Try it:
Go through the records and show each line where the word "from" occurs.

※ ※ ※

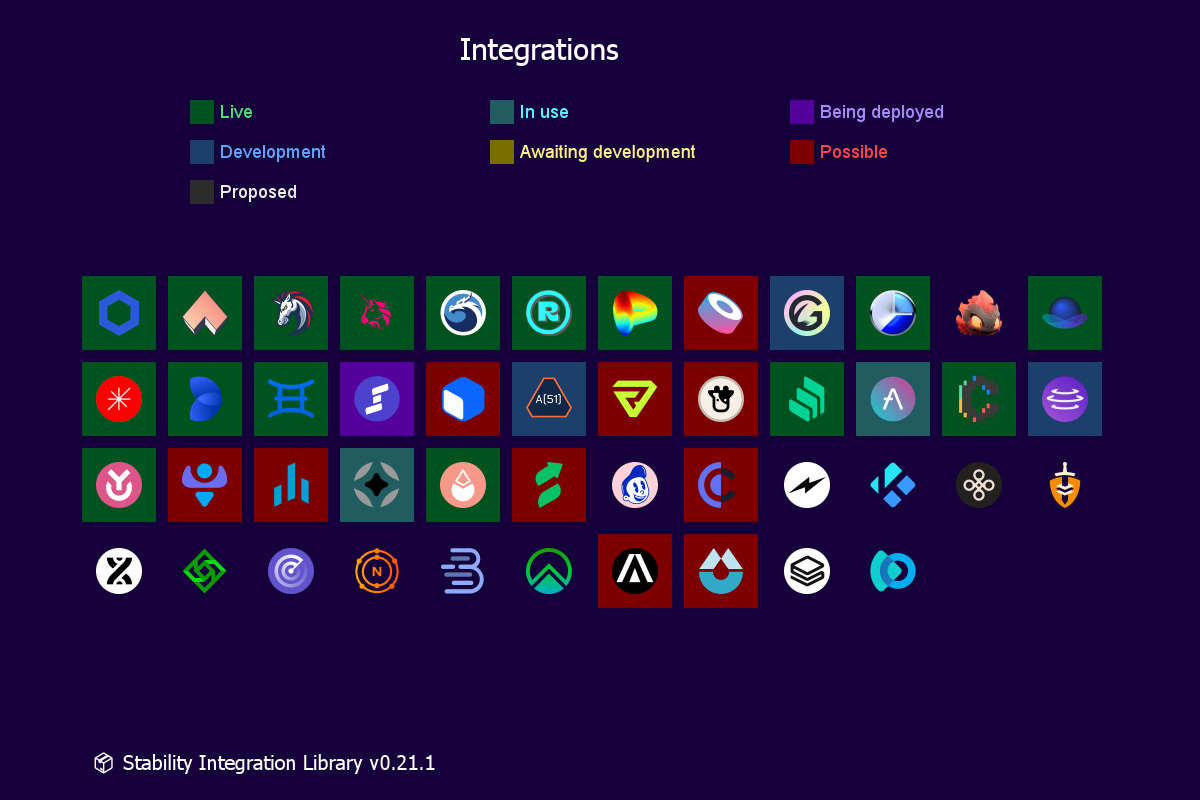
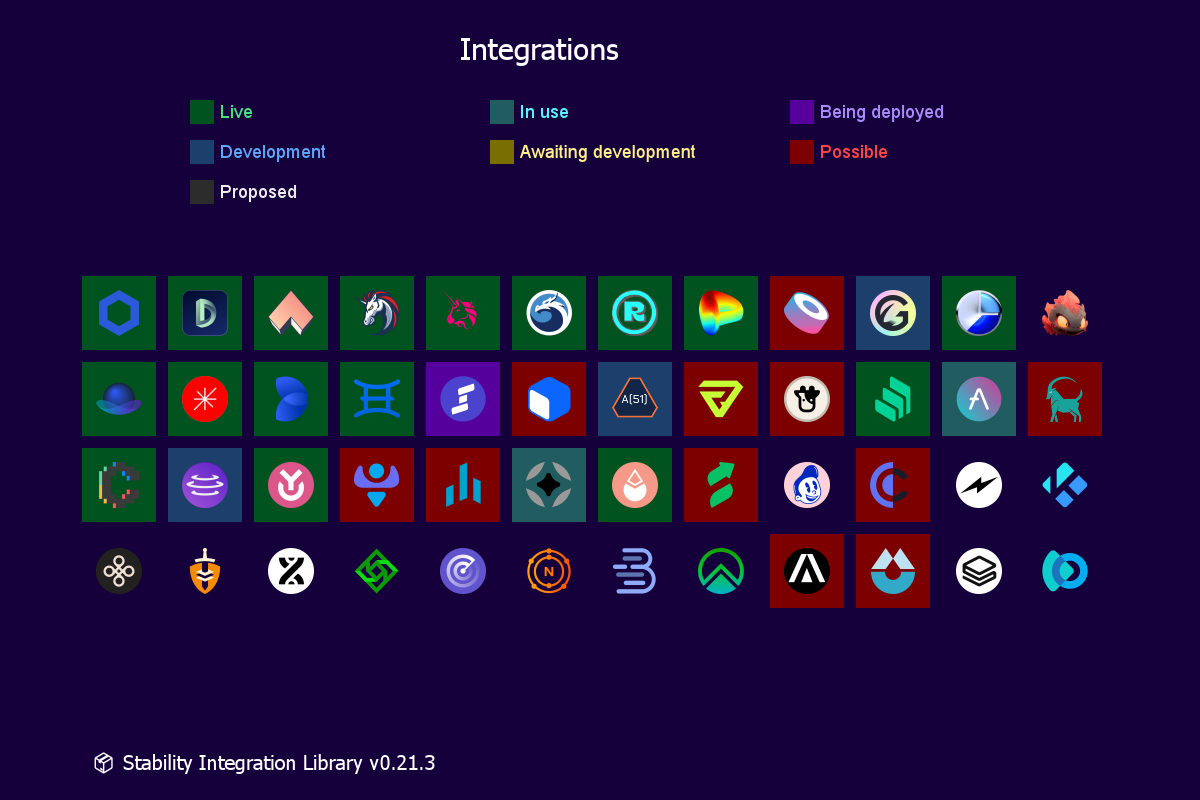
🌐 add Impermax

diff --git a/src/integrations.ts b/src/integrations.ts
@@ -1,5 +1,5 @@
-import { strategies, StrategyShortId, StrategyState } from "./strategies";
-import { ChainName, chains, getSupportedChainNames } from "./chains";
+import {strategies, StrategyShortId, StrategyState} from "./strategies";
+import {ChainName, chains, getSupportedChainNames} from "./chains";
 
 export type DeFiOrganization = {
   name: string;
@@ -157,6 +157,45 @@ export const integrations: { [org: string]: DeFiOrganization } = {
     },
     defiLlama: "chainlink",
     github: "smartcontractkit",
+  },
+  dia: {
+    name: "DIA",
+    img: "Diadata.svg",
+    website: "https://www.diadata.org/",
+    protocols: {
+      diadata: {
+        name: "Dia Data",
+        category: DefiCategory.ORACLE,
+        chains: [
+          ChainName.ARBITRUM,
+          ChainName.AURORA,
+          ChainName.AVALANCHE,
+          ChainName.BASE,
+          ChainName.BEVM,
+          ChainName.CELO,
+          ChainName.ETHEREUM,
+          ChainName.EVMOS,
+          ChainName.FANTOM,
+          ChainName.FUSE,
+          ChainName.LINEA,
+          ChainName.METIS,
+          ChainName.MOONBEAM,
+          ChainName.MOONRIVER,
+          ChainName.ZKSYNC,
+          ChainName.TELOS,
+          ChainName.OPTIMISM,
+          ChainName.POLYGON,
+          ChainName.POLYGON_ZKEVM,
+          ChainName.GNOSIS,
+          ChainName.BSC,
+          ChainName.BOBA,
+          ChainName.ASTAR_ZKEVM,
+        ],
+        adapters: ["DiaAdapter"],
+      },
+    },
+    defiLlama: "dia",
+    github: "diadata-org",
   },
   // Rewarding
   angle: {
@@ -766,6 +805,35 @@ export const integrations: { [org: string]: DeFiOrganization } = {
     defiLlama: "aave",
     github: "aave",
   },
+  // leveraged lending
+  impermax: {
+    name: "Impermax",
+    img: "Impermax.svg",
+    website: "https://www.impermax.finance/",
+    protocols: {
+      impermax: {
+        name: "Impermax",
+        category: DefiCategory.LENDING,
+        chains: [
+          ChainName.ETHEREUM,
+          ChainName.BASE,
+          ChainName.OPTIMISM,
+          ChainName.POLYGON,
+          ChainName.ARBITRUM,
+          ChainName.AVALANCHE,
+          ChainName.SCROLL,
+          ChainName.FANTOM,
+          ChainName.MOONRIVER,
+          ChainName.ZKSYNC,
+          ChainName.MANTLE,
+          ChainName.REAL,
+          // canto
+        ],
+      },
+    },
+    defiLlama: "impermax-finance",
+    github: "Impermax-Finance",
+  },
   // Boost aggregator
   convex: {
     name: "Convex",
@@ -1205,45 +1273,6 @@ export const integrations: { [org: string]: DeFiOrganization } = {
       },
     },
     defiLlama: "cytoswap",
-  },
-  dia: {
-    name: "DIA",
-    img: "Diadata.svg",
-    website: "https://www.diadata.org/",
-    protocols: {
-      diadata: {
-        name: "Dia Data",
-        category: DefiCategory.ORACLE,
-        chains: [
-          ChainName.ARBITRUM,
-          ChainName.AURORA,
-          ChainName.AVALANCHE,
-          ChainName.BASE,
-          ChainName.BEVM,
-          ChainName.CELO,
-          ChainName.ETHEREUM,
-          ChainName.EVMOS,
-          ChainName.FANTOM,
-          ChainName.FUSE,
-          ChainName.LINEA,
-          ChainName.METIS,
-          ChainName.MOONBEAM,
-          ChainName.MOONRIVER,
-          ChainName.ZKSYNC,
-          ChainName.TELOS,
-          ChainName.OPTIMISM,
-          ChainName.POLYGON,
-          ChainName.POLYGON_ZKEVM,
-          ChainName.GNOSIS,
-          ChainName.BSC,
-          ChainName.BOBA,
-          ChainName.ASTAR_ZKEVM,
-        ],
-        adapters: ["DiaAdapter"],
-      },
-    },
-    defiLlama: "dia",
-    github: "diadata-org",
   },
 };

※ ※ ※

Exercise output:
-import { strategies, StrategyShortId, StrategyState } from "./strategies";
-import { ChainName, chains, getSupportedChainNames } from "./chains";
+import {strategies, StrategyShortId, StrategyState} from "./strategies";
+import {ChainName, chains, getSupportedChainNames} from "./chains";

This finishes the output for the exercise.